Work task:
Find all lines below containing the string "title" and return them.

Items from a data source:
----------------------------------------
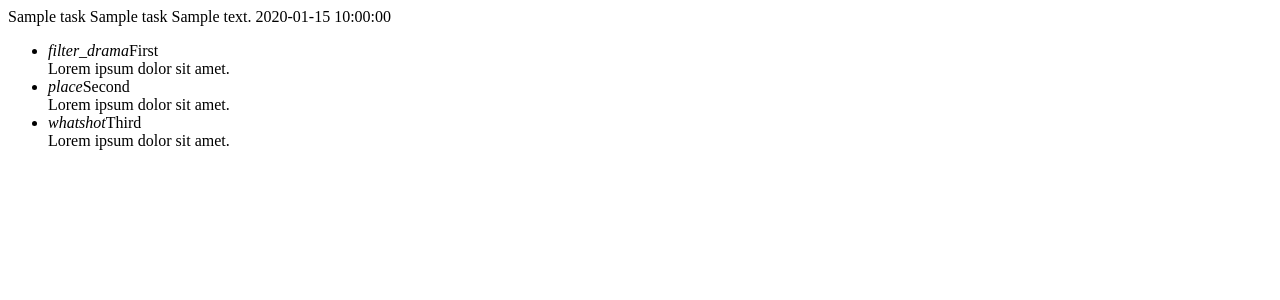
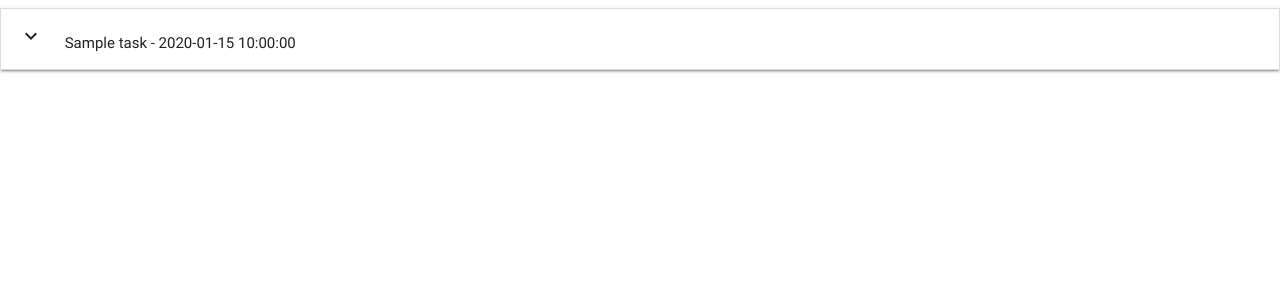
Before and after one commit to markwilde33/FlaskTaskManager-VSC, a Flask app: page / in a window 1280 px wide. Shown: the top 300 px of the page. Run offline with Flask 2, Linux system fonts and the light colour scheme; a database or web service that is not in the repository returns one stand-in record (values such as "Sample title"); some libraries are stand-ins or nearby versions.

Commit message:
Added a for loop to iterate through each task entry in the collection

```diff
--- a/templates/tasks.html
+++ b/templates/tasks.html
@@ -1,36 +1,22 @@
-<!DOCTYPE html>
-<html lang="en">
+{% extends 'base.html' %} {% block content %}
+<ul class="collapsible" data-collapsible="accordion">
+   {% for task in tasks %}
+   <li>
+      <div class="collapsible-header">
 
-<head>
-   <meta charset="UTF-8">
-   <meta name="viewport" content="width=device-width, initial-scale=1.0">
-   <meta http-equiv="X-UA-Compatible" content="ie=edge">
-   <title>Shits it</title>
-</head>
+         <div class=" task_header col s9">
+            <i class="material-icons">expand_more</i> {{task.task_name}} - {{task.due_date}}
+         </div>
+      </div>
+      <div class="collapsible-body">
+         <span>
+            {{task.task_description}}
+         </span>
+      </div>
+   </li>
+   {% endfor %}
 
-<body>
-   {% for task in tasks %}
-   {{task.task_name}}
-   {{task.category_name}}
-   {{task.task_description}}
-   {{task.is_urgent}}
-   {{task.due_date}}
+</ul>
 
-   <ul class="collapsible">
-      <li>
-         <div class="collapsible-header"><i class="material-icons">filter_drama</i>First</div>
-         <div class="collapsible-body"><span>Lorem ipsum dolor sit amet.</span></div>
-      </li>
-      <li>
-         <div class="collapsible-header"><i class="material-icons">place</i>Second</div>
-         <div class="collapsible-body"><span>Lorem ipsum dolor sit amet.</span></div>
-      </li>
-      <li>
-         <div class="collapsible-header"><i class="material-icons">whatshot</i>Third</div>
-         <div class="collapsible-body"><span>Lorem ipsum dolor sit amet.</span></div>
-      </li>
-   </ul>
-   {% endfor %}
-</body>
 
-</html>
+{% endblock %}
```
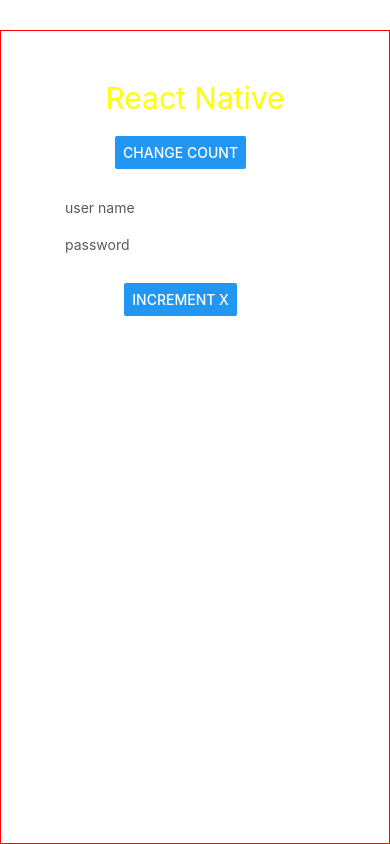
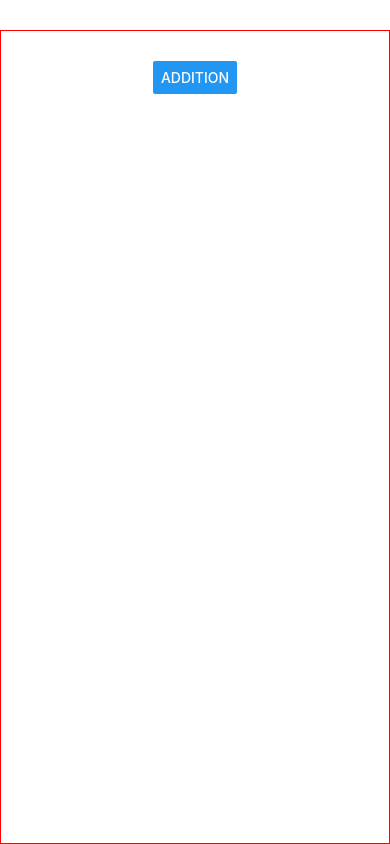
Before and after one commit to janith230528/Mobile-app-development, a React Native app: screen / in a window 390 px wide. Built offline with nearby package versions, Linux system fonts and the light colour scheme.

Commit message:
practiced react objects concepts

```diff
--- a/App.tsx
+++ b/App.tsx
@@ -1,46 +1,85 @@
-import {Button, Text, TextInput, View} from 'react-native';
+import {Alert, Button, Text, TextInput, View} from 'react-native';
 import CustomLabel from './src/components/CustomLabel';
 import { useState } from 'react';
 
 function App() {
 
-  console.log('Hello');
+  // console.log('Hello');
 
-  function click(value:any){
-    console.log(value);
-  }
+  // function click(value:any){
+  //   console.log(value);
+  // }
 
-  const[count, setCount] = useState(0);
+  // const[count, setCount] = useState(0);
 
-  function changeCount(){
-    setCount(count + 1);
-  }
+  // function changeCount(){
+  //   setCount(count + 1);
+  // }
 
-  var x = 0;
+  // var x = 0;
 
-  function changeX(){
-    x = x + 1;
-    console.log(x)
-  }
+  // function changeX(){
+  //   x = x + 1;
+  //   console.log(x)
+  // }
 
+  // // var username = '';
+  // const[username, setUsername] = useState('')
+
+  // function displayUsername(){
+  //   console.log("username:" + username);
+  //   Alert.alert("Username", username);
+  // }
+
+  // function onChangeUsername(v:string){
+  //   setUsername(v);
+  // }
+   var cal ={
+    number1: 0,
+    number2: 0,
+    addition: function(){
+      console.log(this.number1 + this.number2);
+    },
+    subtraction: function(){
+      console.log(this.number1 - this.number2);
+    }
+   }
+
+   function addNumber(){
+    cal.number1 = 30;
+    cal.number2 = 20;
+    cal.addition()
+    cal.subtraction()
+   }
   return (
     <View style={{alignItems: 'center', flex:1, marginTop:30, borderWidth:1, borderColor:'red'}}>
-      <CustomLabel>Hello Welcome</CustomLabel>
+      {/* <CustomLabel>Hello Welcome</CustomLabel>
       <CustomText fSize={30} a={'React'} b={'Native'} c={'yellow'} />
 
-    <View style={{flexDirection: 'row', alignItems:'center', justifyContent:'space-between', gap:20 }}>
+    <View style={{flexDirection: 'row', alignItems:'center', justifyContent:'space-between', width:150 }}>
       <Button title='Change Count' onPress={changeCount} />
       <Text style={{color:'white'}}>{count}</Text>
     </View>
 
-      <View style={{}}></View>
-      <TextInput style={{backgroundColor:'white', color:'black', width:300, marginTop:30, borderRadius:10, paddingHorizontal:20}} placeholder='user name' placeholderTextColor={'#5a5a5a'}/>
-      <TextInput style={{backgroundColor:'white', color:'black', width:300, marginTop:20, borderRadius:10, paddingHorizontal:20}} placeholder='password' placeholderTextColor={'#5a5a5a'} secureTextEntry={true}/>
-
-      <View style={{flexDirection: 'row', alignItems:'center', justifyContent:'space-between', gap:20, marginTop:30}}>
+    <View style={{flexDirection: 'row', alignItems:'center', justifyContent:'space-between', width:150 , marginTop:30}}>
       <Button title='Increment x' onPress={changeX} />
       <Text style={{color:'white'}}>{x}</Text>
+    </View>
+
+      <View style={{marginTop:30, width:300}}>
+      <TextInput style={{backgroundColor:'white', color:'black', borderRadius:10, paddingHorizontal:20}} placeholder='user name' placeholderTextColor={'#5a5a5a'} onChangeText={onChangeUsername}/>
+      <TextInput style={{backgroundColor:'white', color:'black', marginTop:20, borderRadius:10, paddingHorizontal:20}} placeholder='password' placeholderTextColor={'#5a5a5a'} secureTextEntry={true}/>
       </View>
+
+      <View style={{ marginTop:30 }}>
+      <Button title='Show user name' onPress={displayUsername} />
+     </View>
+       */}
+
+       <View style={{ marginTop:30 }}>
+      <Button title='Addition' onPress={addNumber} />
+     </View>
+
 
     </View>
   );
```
----------------------------------------
Task response:
Before and after one commit to markwilde33/FlaskTaskManager-VSC, a Flask app: page / in a window 1280 px wide. Shown: the top 300 px of the page. Run offline with Flask 2, Linux system fonts and the light colour scheme; a database or web service that is not in the repository returns one stand-in record (values such as "Sample title"); some libraries are stand-ins or nearby versions.
-   <title>Shits it</title>
       <Button title='Change Count' onPress={changeCount} />
       <Button title='Increment x' onPress={changeX} />
+      <Button title='Show user name' onPress={displayUsername} />
+      <Button title='Addition' onPress={addNumber} />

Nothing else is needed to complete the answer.